Halting Snatch Deadlift
The halting snatch deadlift is a pull variation that stops short of full extension at the top to strengthen the ability of the lifter to stay over the bar longer in the pull, strengthen the ability to keep the bar close to the body when the shoulders are in front of it, and to reinforce proper balance over the whole foot.
Perform a snatch deadlift up to the designated height (usually mid to upper-thigh), keeping the shoulder joint in front of the bar and the weight balanced evenly over the whole foot. If you’re not having to fight to keep the bar from swinging forward away from your legs, your shoulder joint is not in front of the bar. Hold this position for 2-3 seconds before returning the bar to the floor—you’ll never stand completely at the top.

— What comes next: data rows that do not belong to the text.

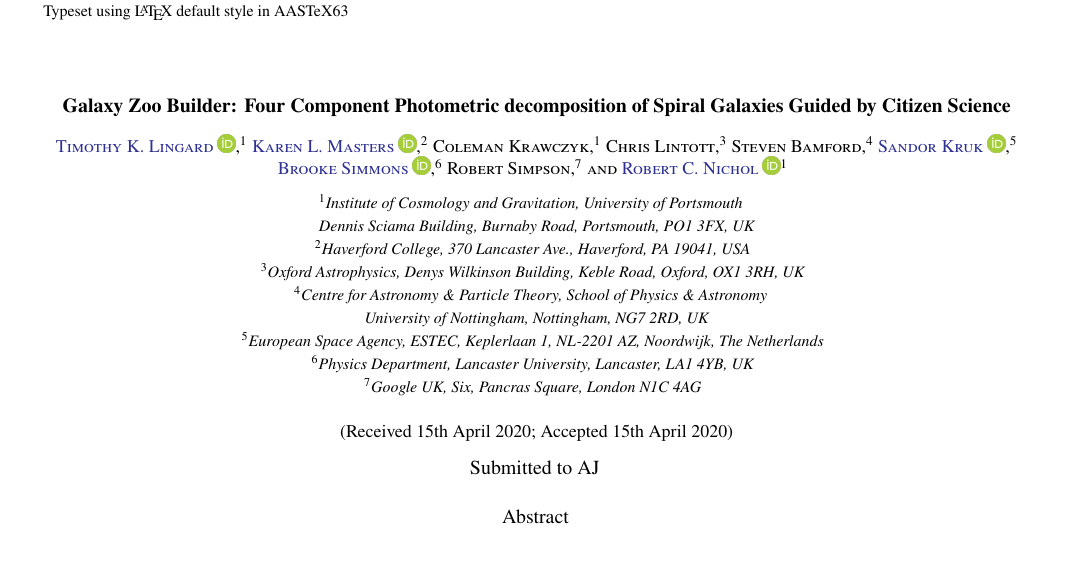
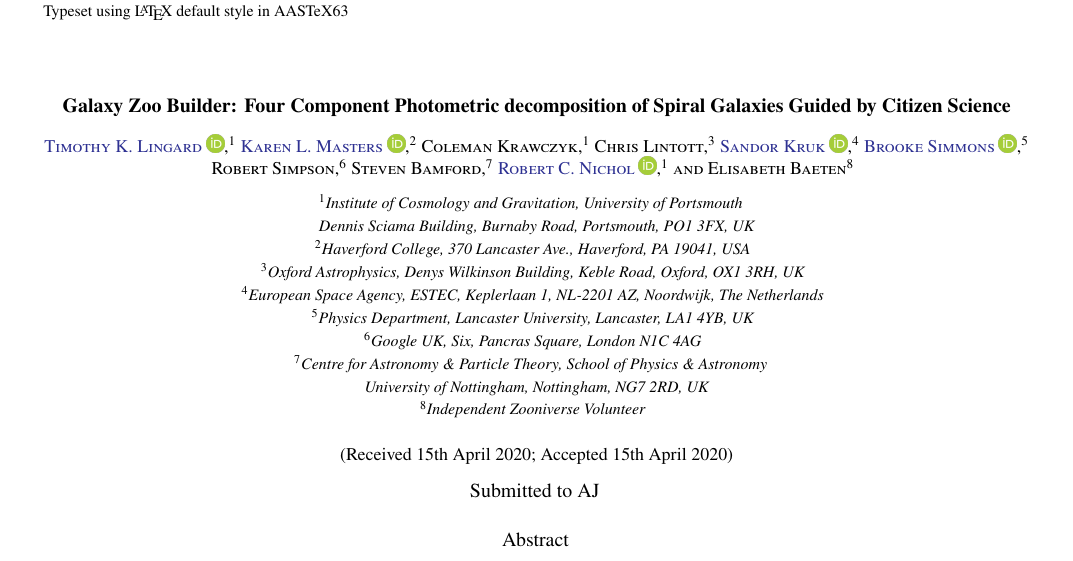
Before and after one commit to tingard/gz-builder-method-paper, a LaTeX paper (aas_submission.tex): part of page 1 of 20, cut so that both start at the same text. Compiled offline with pdfLaTeX.

Commit message:
adds ElisabethB as co-author

```diff
--- a/aas_submission.tex
+++ b/aas_submission.tex
@@ -224,10 +224,6 @@ Dennis Sciama Building, Burnaby Road, Portsmouth, PO1 3FX, UK}
 \author{Chris Lintott}
 \affiliation{Oxford Astrophysics, Denys Wilkinson Building, Keble Road, Oxford, OX1 3RH, UK}
 
-\author{Steven Bamford}
-\affiliation{Centre for Astronomy \& Particle Theory, School of Physics \& Astronomy \\
-University of Nottingham, Nottingham, NG7 2RD, UK}
-
 \author[0000-0001-8010-8879]{Sandor Kruk}
 \affiliation{European Space Agency, ESTEC, Keplerlaan 1, NL-2201 AZ, Noordwijk, The Netherlands}
 
@@ -237,9 +233,16 @@ University of Nottingham, Nottingham, NG7 2RD, UK}
 \author{Robert Simpson}
 \affiliation{Google UK, Six, Pancras Square, London N1C 4AG}
 
+\author{Steven Bamford}
+\affiliation{Centre for Astronomy \& Particle Theory, School of Physics \& Astronomy \\
+University of Nottingham, Nottingham, NG7 2RD, UK}
+
 \author[0000-0003-0939-6518]{Robert C. Nichol}
 \affiliation{Institute of Cosmology and Gravitation, University of Portsmouth \\
 Dennis Sciama Building, Burnaby Road, Portsmouth, PO1 3FX, UK}
+
+\author{Elisabeth Baeten}
+\affiliation{Independent Zooniverse Volunteer}
 
 %% Note that the \and command from previous versions of AASTeX is now
 %% depreciated in this version as it is no longer necessary. AASTeX
```
Also changed, not shown: aas_submission.pdf, 3 other files.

The tendency will be to shift to the heels and bring the shoulders too far back to avoid the difficulty and discomfort of the correct pause position. Reduce the weight if you’re unable to do it correctly—incorrect balance and position at the top defeats the purpose.
The halting snatch deadlift strengthens the ability of the lifter to stay over the bar longer in the pull, strengthens the ability to keep the bar close to the body when the shoulders are in front of it, and reinforces proper balance
Generally the halting snatch deadlift should be done for 2-6 reps per set with a 2-3 second pause and anywhere from 70%-100% of the lifter’s best snatch depending on the lifter and how it fits into the program. Loading will be significantly less than a lifter is capable of managing with a snatch deadlift. In any case, the weight should not exceed what the lifter can do with proper positioning or it is failing to achieve the intended purpose. As a heavy strength exercise, it should normally be placed toward the end of a workout but before squats.
The halting snatch deadlift can be performed standing on a riser, with the pause at different positions, with a static or dynamic start, and from blocks or hang.